The first 5 kilometers of the Backdoor Trail can also be done by jeep. A ride costs 5 JOD (€ 6.5) per person and can be arranged at the entrance of Little Petra.
The last stretch to the Monastery is downhill again. And just like that, after ten kilometers, you find yourself in front of one of the most beautiful monuments in all of Petra! Take a seat, relax and enjoy the view.
After that, you continue towards the visitor center. On the way, you’ll pass many exhausted and red-faced tourists climbing the long staircase. Feast your eyes, because from these stairs you can already see the royal tombs in the distance.

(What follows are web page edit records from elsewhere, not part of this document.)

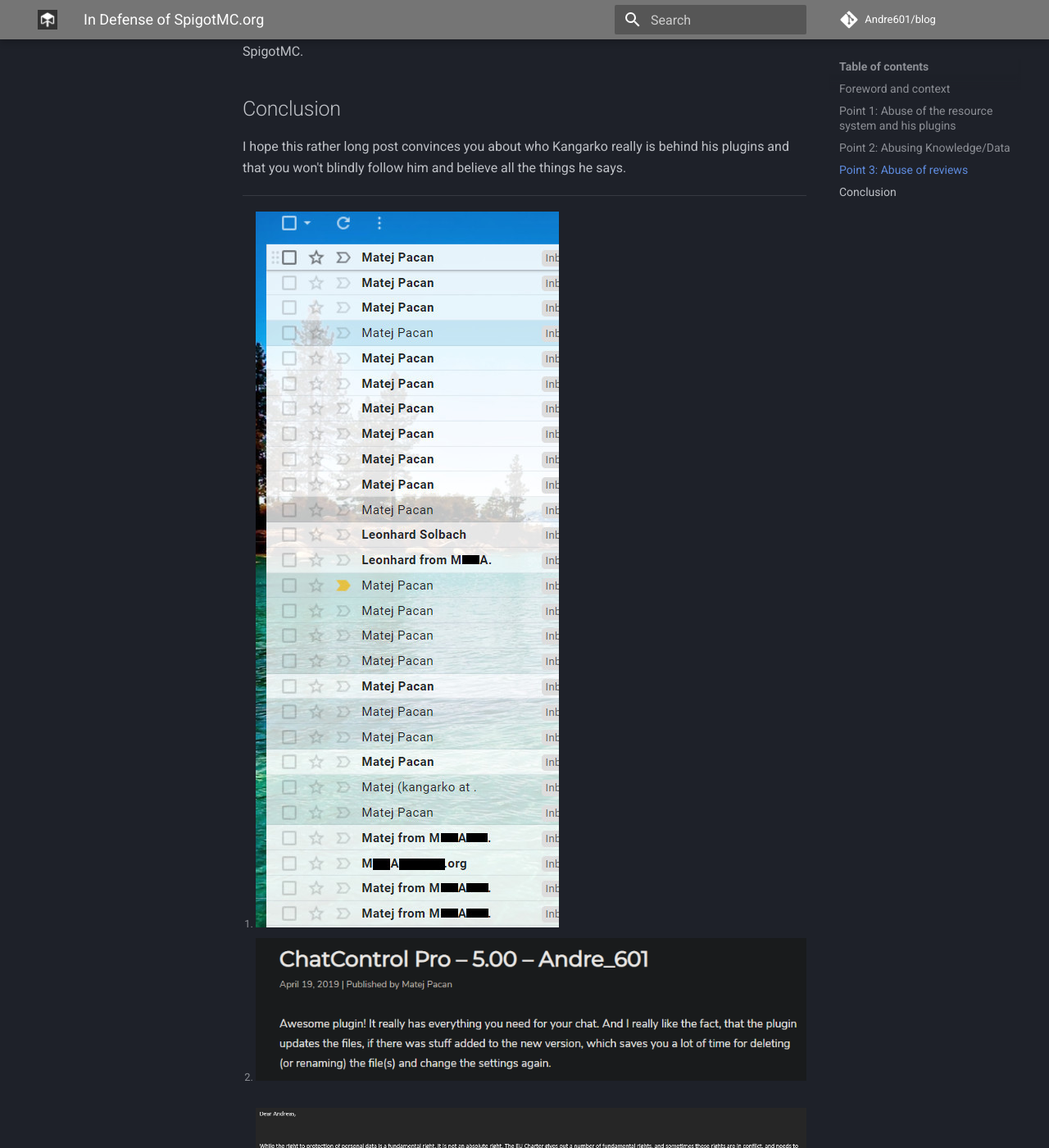
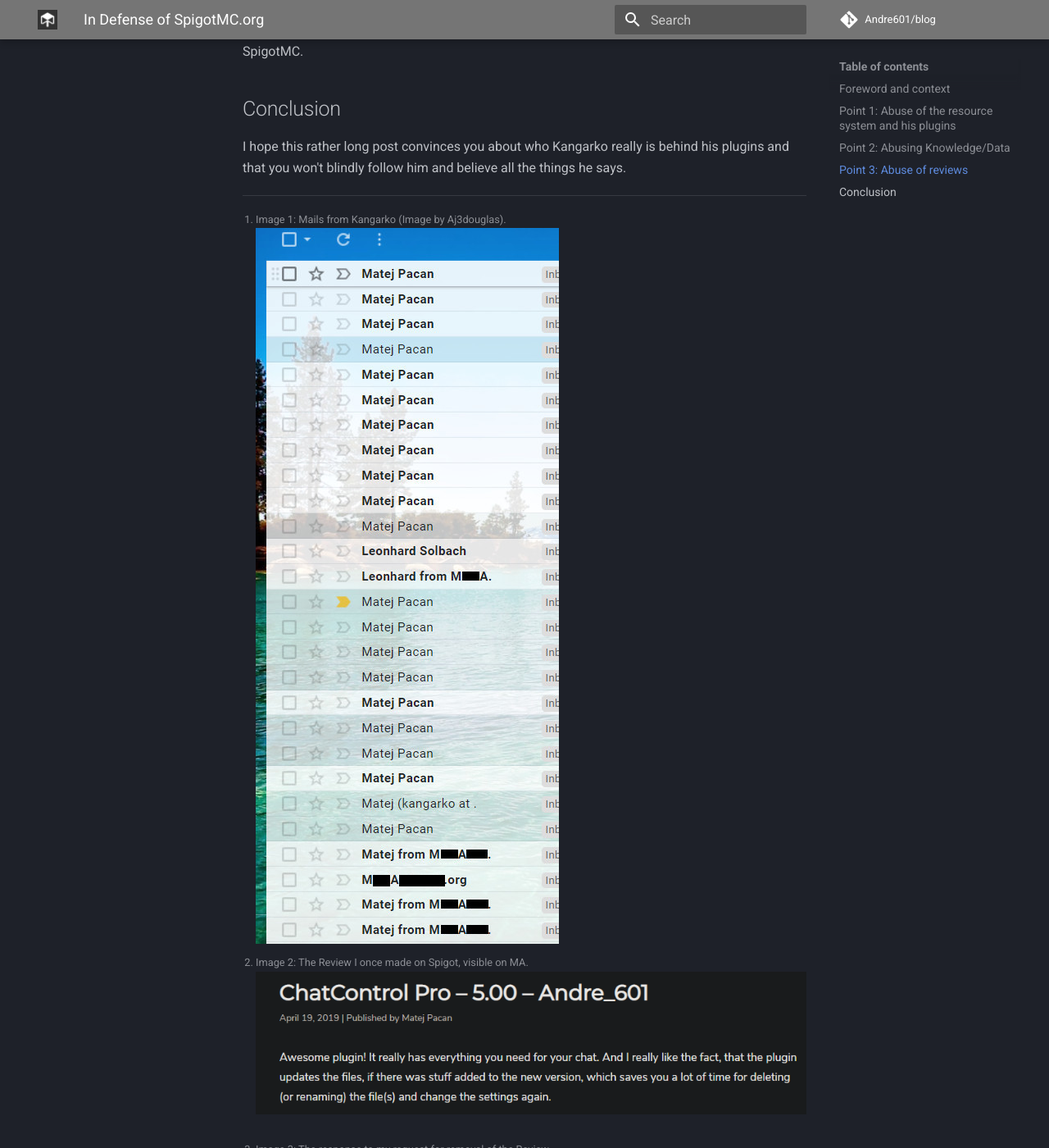
Before and after one commit to Andre601/blog, an MkDocs documentation site: the page built from docs/posts/in-defense-of-spigotmc.md, in a window 1280 px wide and 1400 px high, scrolled down 2934 px. Shown: the whole window at 82% size. Built offline with MkDocs 1.6.1 and Material for MkDocs 9.7.7, drawn with Linux system fonts in a browser that asks for light colours; comment, search, counter and statistics services are not loaded; some of the changed text lies outside the part shown.

Commit message:
Update in-defense-of-spigotmc.md

```diff
--- a/docs/posts/in-defense-of-spigotmc.md
+++ b/docs/posts/in-defense-of-spigotmc.md
@@ -69,6 +69,12 @@
 ## Conclusion
 I hope this rather long post convinces you about who Kangarko really is behind his plugins and that you won't blindly follow him and believe all the things he says.
 
-[^1]: ![Image 1](/blog/assets/img/posts/in-defense-of-spigotmc/image-1.jpg){: loading=lazy }
-[^2]: ![Image 2](/blog/assets/img/posts/in-defense-of-spigotmc/image-2.jpg){: loading=lazy }
-[^3]: ![Image 3](/blog/assets/img/posts/in-defense-of-spigotmc/image-3.jpg){: loading=lazy }
+[^1]:
+    Image 1: Mails from Kangarko (Image by Aj3douglas).
+    ![Image 1](/blog/assets/img/posts/in-defense-of-spigotmc/image-1.jpg){: loading=lazy }
+[^2]:
+    Image 2: The Review I once made on Spigot, visible on MA.
+    ![Image 2](/blog/assets/img/posts/in-defense-of-spigotmc/image-2.jpg){: loading=lazy }
+[^3]:
+    Image 3: The response to my request for removal of the Review.
+    ![Image 3](/blog/assets/img/posts/in-defense-of-spigotmc/image-3.jpg){: loading=lazy }
```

Later you’ll pass other attractions, but it’s best to visit them on another day. The way to the exit is another 6 kilometers, so in total you’ve covered almost 17 kilometers.
Highlight Trail – 14 km – 6 hours
We have only just made up the name for this hike, but it pretty much captures the essence of it. This hike does indeed pass by the busier highlights of Petra. However, we’ve tried to take a few more “back door” routes. In addition, we got up before dawn to be the first to enter Petra and avoid the crowds.
Walk through the Siq and you will find yourself in front of the world famous ‘Treasury‘. Even if you’ve seen it a hundred times in photos, it really is something special! At six in the morning, there are hardly any tourists. But there are dozens of ‘guides’, local Bedouins who offer camel rides or take you to a viewpoint for a fee.
However, you can also reach one of the viewpoints on your own (and for free) via a longer but more scenic hike. We recommend this only for the adventurous, as it’s not an easy trail. To get there, you must first pass the ‘Treasury’. Four hundred meters further on, on the left, you’ll find a sign pointing to the ‘High Place of Sacrifice‘. This will lead you up some stairs and along an ascending path. If you download the map below and follow the exact route, you should be able to reach the viewpoint, though it may require some scrambling. If this sounds challenging, it’s better to join a guided tour.
After the viewpoint, our hike continues to the High Place of Sacrifice, several lesser known temples and tombs. Besides the monuments themselves, the panoramas are truly breathtaking. From the elevated viewpoint, you get a sweeping view of the entire site, and the thousands of other visitors below seem like a bustling ant colony!
You will eventually descend to the Great Temple and a colonnaded street. Continue on to the Royal Tombs and the Theatre. This way you won’t miss any of the highlights! Once again, you will have to walk through the Siq to get back to Wadi Musa.
Staying in Wadi Musa / Petra
As mentioned above, Wadi Musa, the town near the visitor center, is full of tourist amenities. There are many hotels for all budgets. We discovered the delightful Nonna Aisha B&B, a small gem. It’s located in a house with a cozy living room and spacious kitchen. There’s also a pleasant outdoor area where you can relax after an exhilarating visit to Petra. The B&B is run by an Italian expatriate with the motto “La mia casa è la tua casa” (My house is your house). In short: you grab what you need!
Spacious, cozy house with ample rooms and a (shared) luxurious bathroom. Very friendly host. Just a 3-minute drive from Petra.
Comfortable, modern rooms. Lovely roof terrace with beautiful view. Within walking distance of Petra (but on a very steep hill). Delicious breakfast.